• _Input data_:
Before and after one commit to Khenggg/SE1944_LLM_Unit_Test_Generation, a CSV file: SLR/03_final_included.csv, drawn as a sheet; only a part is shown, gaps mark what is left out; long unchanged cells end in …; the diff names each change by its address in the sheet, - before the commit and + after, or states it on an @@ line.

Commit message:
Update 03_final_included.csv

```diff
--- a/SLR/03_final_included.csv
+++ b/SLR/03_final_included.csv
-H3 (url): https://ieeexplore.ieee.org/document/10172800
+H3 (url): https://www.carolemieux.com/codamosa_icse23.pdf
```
...
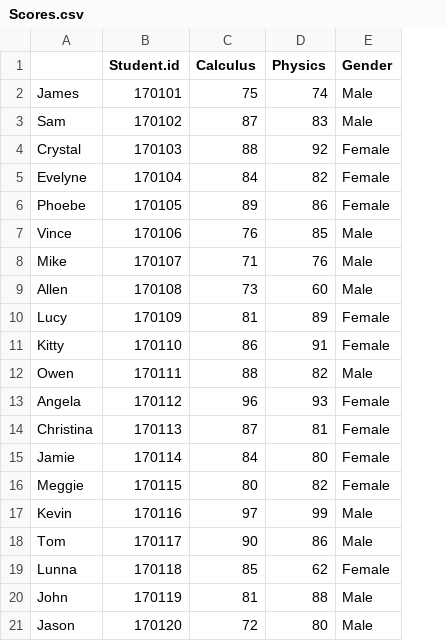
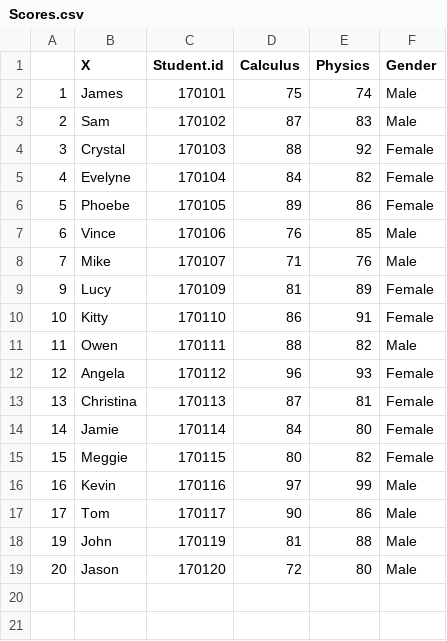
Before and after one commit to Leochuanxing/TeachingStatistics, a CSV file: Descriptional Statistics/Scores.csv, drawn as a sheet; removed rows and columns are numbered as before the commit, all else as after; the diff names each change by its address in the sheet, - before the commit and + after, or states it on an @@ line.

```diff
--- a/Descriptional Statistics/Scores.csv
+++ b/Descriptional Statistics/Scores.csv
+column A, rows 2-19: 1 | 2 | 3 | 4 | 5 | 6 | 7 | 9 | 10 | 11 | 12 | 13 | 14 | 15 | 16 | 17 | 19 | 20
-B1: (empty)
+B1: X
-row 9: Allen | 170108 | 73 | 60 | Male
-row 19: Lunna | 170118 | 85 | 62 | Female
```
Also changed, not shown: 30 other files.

• _Task details_: For the string "shown", count the lines of the preceding listing in which it appears, and report the count alone.

• _Task answer_: 2